[Information provided]:
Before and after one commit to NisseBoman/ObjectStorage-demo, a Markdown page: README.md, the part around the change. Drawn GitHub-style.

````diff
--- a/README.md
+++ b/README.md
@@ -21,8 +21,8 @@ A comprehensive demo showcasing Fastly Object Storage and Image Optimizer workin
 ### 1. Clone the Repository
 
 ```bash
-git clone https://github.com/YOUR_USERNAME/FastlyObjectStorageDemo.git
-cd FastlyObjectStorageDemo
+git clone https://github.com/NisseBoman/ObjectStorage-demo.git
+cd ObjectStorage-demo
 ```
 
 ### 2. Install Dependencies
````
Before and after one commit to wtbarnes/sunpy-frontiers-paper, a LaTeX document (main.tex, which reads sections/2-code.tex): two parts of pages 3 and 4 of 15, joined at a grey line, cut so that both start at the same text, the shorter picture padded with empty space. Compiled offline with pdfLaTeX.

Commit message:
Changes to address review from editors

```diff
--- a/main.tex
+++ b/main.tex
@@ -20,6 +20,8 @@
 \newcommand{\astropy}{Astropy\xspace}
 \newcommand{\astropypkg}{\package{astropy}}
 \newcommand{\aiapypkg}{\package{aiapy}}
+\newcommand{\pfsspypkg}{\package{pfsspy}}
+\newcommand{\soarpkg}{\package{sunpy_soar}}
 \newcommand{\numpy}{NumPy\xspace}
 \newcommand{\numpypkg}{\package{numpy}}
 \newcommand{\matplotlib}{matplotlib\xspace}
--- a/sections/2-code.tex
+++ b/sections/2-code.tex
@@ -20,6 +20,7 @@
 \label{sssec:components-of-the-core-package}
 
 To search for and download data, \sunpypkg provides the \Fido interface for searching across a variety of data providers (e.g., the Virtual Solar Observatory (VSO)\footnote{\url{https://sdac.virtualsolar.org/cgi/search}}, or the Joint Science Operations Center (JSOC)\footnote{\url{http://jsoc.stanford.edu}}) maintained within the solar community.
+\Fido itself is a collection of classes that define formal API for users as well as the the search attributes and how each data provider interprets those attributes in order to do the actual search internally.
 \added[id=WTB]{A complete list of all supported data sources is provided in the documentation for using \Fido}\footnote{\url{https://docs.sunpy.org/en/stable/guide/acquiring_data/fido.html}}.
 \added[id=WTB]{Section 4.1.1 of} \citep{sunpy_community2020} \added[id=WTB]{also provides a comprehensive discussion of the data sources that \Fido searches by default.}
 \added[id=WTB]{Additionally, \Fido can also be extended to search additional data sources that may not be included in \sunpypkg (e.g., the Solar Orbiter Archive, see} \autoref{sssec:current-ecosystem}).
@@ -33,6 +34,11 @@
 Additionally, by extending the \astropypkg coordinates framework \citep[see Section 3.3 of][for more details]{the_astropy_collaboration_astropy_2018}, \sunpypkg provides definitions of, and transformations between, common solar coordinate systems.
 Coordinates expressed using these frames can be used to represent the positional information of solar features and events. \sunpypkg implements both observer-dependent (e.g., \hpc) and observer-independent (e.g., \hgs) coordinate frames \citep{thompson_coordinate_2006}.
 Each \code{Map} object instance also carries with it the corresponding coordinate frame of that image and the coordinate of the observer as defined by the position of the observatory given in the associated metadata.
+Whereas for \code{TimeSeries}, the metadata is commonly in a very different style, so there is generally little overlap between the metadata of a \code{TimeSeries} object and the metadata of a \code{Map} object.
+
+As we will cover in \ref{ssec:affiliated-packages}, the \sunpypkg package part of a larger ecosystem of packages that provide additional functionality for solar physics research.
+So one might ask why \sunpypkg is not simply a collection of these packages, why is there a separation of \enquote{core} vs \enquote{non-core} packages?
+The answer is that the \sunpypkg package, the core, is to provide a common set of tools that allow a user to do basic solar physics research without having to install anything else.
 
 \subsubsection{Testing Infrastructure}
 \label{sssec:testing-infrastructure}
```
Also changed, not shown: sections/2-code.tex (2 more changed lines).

[Exercise objective]:
Word for word, write out the entire listing once more.

[Exercise answer]:
Before and after one commit to NisseBoman/ObjectStorage-demo, a Markdown page: README.md, the part around the change. Drawn GitHub-style.

````diff
--- a/README.md
+++ b/README.md
@@ -21,8 +21,8 @@ A comprehensive demo showcasing Fastly Object Storage and Image Optimizer workin
 ### 1. Clone the Repository
 
 ```bash
-git clone https://github.com/YOUR_USERNAME/FastlyObjectStorageDemo.git
-cd FastlyObjectStorageDemo
+git clone https://github.com/NisseBoman/ObjectStorage-demo.git
+cd ObjectStorage-demo
 ```
 
 ### 2. Install Dependencies
````
Before and after one commit to wtbarnes/sunpy-frontiers-paper, a LaTeX document (main.tex, which reads sections/2-code.tex): two parts of pages 3 and 4 of 15, joined at a grey line, cut so that both start at the same text, the shorter picture padded with empty space. Compiled offline with pdfLaTeX.

Commit message:
Changes to address review from editors

```diff
--- a/main.tex
+++ b/main.tex
@@ -20,6 +20,8 @@
 \newcommand{\astropy}{Astropy\xspace}
 \newcommand{\astropypkg}{\package{astropy}}
 \newcommand{\aiapypkg}{\package{aiapy}}
+\newcommand{\pfsspypkg}{\package{pfsspy}}
+\newcommand{\soarpkg}{\package{sunpy_soar}}
 \newcommand{\numpy}{NumPy\xspace}
 \newcommand{\numpypkg}{\package{numpy}}
 \newcommand{\matplotlib}{matplotlib\xspace}
--- a/sections/2-code.tex
+++ b/sections/2-code.tex
@@ -20,6 +20,7 @@
 \label{sssec:components-of-the-core-package}
 
 To search for and download data, \sunpypkg provides the \Fido interface for searching across a variety of data providers (e.g., the Virtual Solar Observatory (VSO)\footnote{\url{https://sdac.virtualsolar.org/cgi/search}}, or the Joint Science Operations Center (JSOC)\footnote{\url{http://jsoc.stanford.edu}}) maintained within the solar community.
+\Fido itself is a collection of classes that define formal API for users as well as the the search attributes and how each data provider interprets those attributes in order to do the actual search internally.
 \added[id=WTB]{A complete list of all supported data sources is provided in the documentation for using \Fido}\footnote{\url{https://docs.sunpy.org/en/stable/guide/acquiring_data/fido.html}}.
 \added[id=WTB]{Section 4.1.1 of} \citep{sunpy_community2020} \added[id=WTB]{also provides a comprehensive discussion of the data sources that \Fido searches by default.}
 \added[id=WTB]{Additionally, \Fido can also be extended to search additional data sources that may not be included in \sunpypkg (e.g., the Solar Orbiter Archive, see} \autoref{sssec:current-ecosystem}).
@@ -33,6 +34,11 @@
 Additionally, by extending the \astropypkg coordinates framework \citep[see Section 3.3 of][for more details]{the_astropy_collaboration_astropy_2018}, \sunpypkg provides definitions of, and transformations between, common solar coordinate systems.
 Coordinates expressed using these frames can be used to represent the positional information of solar features and events. \sunpypkg implements both observer-dependent (e.g., \hpc) and observer-independent (e.g., \hgs) coordinate frames \citep{thompson_coordinate_2006}.
 Each \code{Map} object instance also carries with it the corresponding coordinate frame of that image and the coordinate of the observer as defined by the position of the observatory given in the associated metadata.
+Whereas for \code{TimeSeries}, the metadata is commonly in a very different style, so there is generally little overlap between the metadata of a \code{TimeSeries} object and the metadata of a \code{Map} object.
+
+As we will cover in \ref{ssec:affiliated-packages}, the \sunpypkg package part of a larger ecosystem of packages that provide additional functionality for solar physics research.
+So one might ask why \sunpypkg is not simply a collection of these packages, why is there a separation of \enquote{core} vs \enquote{non-core} packages?
+The answer is that the \sunpypkg package, the core, is to provide a common set of tools that allow a user to do basic solar physics research without having to install anything else.
 
 \subsubsection{Testing Infrastructure}
 \label{sssec:testing-infrastructure}
```
Also changed, not shown: sections/2-code.tex (2 more changed lines).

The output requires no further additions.